- Problem details -
Repeat all the lines below exactly, but omit the pictures.

'''

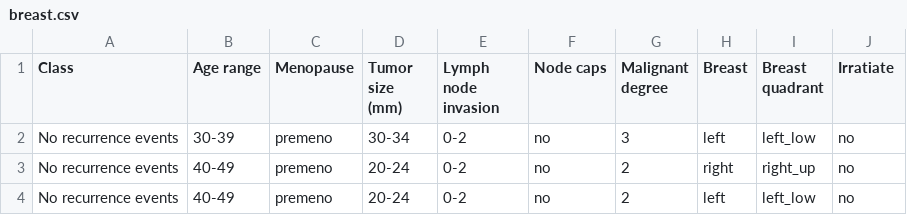
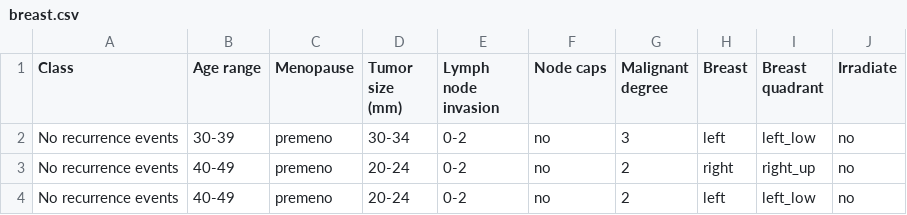
Before and after one commit to bigmlcom/promotional-sources, a CSV file: breast.csv, drawn as a sheet; only a part is shown.

```diff
--- a/breast.csv
+++ b/breast.csv
@@ -1,2 +1,2 @@
-Class,Age range,Menopause,Tumor size (mm),Lymph node invasion,Node caps,Malignant degree,Breast,Breast quadrant,Irratiate
+Class,Age range,Menopause,Tumor size (mm),Lymph node invasion,Node caps,Malignant degree,Breast,Breast quadrant,Irradiate
 No recurrence events,30-39,premeno,30-34,0-2,no,3,left,left_low,no
```
Also changed, not shown: breast-fields.csv, 1 other file.
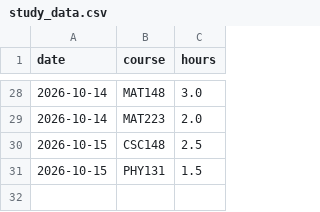
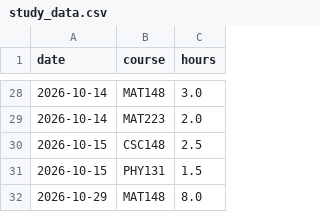
Before and after one commit to askjru/study-analyzer, a CSV file: study_data.csv, drawn as a sheet; only a part is shown, gaps mark what is left out.

```diff
--- a/study_data.csv
+++ b/study_data.csv
@@ -31 +31,2 @@ date,course,hours
 2026-10-15,PHY131,1.5
+2026-10-29,MAT148,8.0
```
Also changed, not shown: 4 other files.
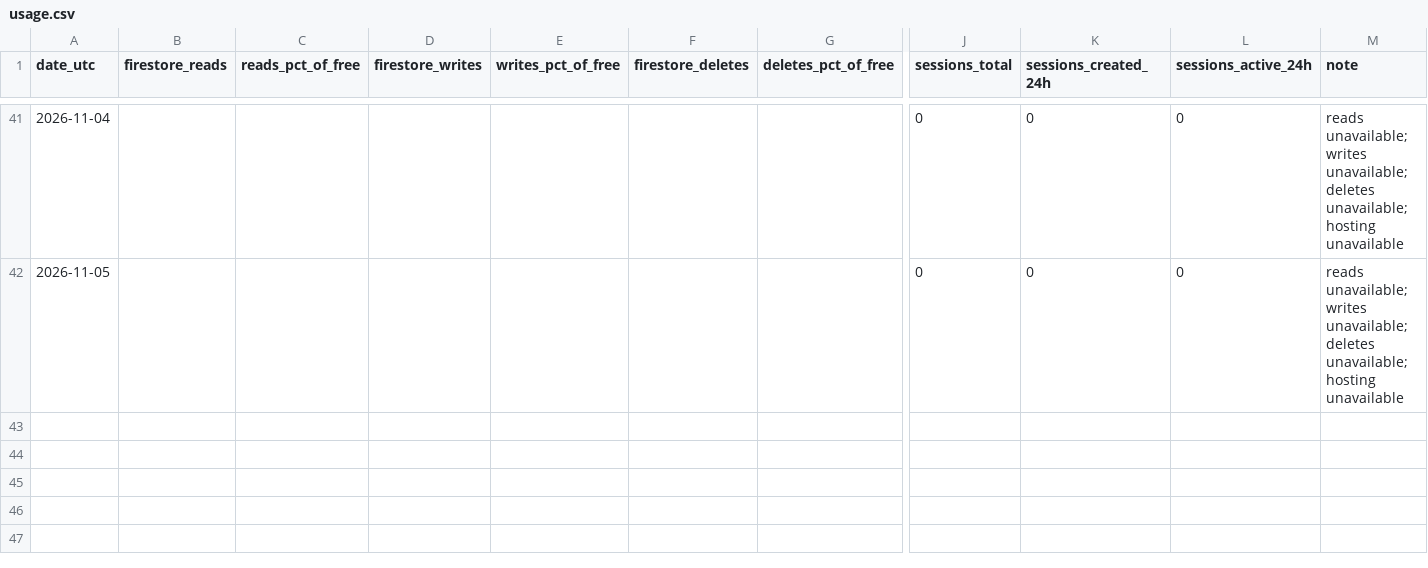
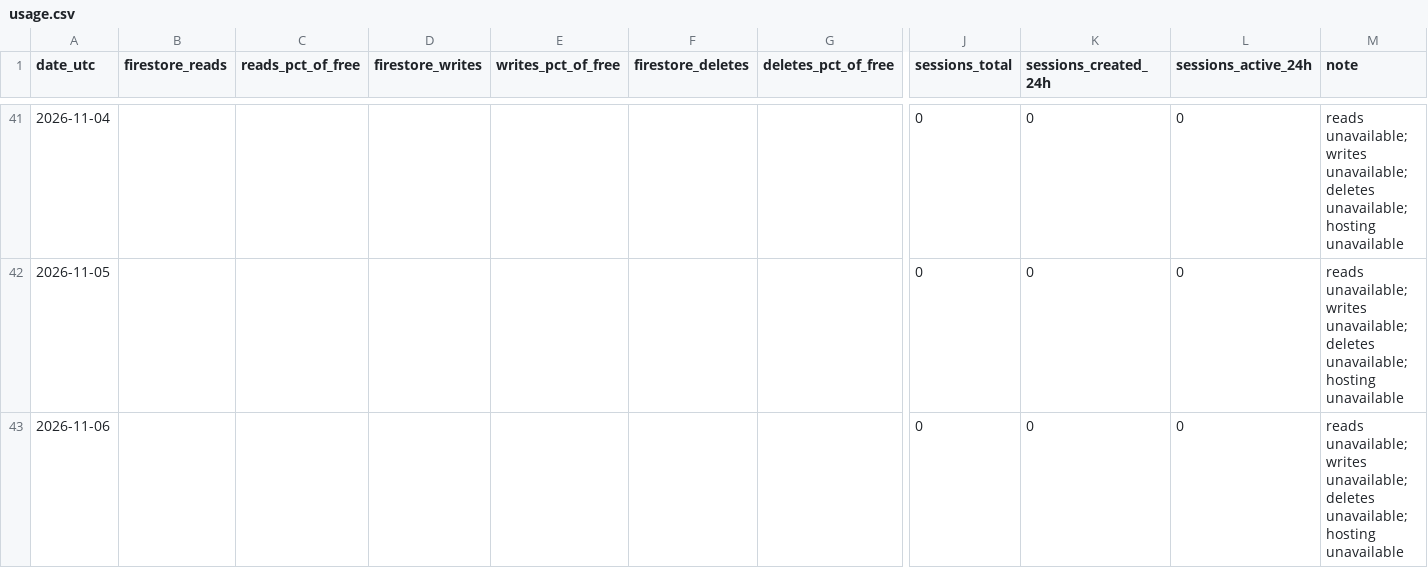
Before and after one commit to TheJuanGastelum/RaiseMyHand, a CSV file: usage/usage.csv, drawn as a sheet; only a part is shown, gaps mark what is left out; rows hold the shown columns only; the diff names each change by its address in the sheet, - before the commit and + after, or states it on an @@ line.

```diff
--- a/usage/usage.csv
+++ b/usage/usage.csv
+row 43: 2026-11-06 |  |  |  |  |  |  | 0 | 0 | 0 | reads unavailable; writes unavailable; deletes unavailable; hosting unavailable
```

'''

- Answer box -
Before and after one commit to bigmlcom/promotional-sources, a CSV file: breast.csv, drawn as a sheet; only a part is shown.

```diff
--- a/breast.csv
+++ b/breast.csv
@@ -1,2 +1,2 @@
-Class,Age range,Menopause,Tumor size (mm),Lymph node invasion,Node caps,Malignant degree,Breast,Breast quadrant,Irratiate
+Class,Age range,Menopause,Tumor size (mm),Lymph node invasion,Node caps,Malignant degree,Breast,Breast quadrant,Irradiate
 No recurrence events,30-39,premeno,30-34,0-2,no,3,left,left_low,no
```
Also changed, not shown: breast-fields.csv, 1 other file.
Before and after one commit to askjru/study-analyzer, a CSV file: study_data.csv, drawn as a sheet; only a part is shown, gaps mark what is left out.

```diff
--- a/study_data.csv
+++ b/study_data.csv
@@ -31 +31,2 @@ date,course,hours
 2026-10-15,PHY131,1.5
+2026-10-29,MAT148,8.0
```
Also changed, not shown: 4 other files.
Before and after one commit to TheJuanGastelum/RaiseMyHand, a CSV file: usage/usage.csv, drawn as a sheet; only a part is shown, gaps mark what is left out; rows hold the shown columns only; the diff names each change by its address in the sheet, - before the commit and + after, or states it on an @@ line.

```diff
--- a/usage/usage.csv
+++ b/usage/usage.csv
+row 43: 2026-11-06 |  |  |  |  |  |  | 0 | 0 | 0 | reads unavailable; writes unavailable; deletes unavailable; hosting unavailable
```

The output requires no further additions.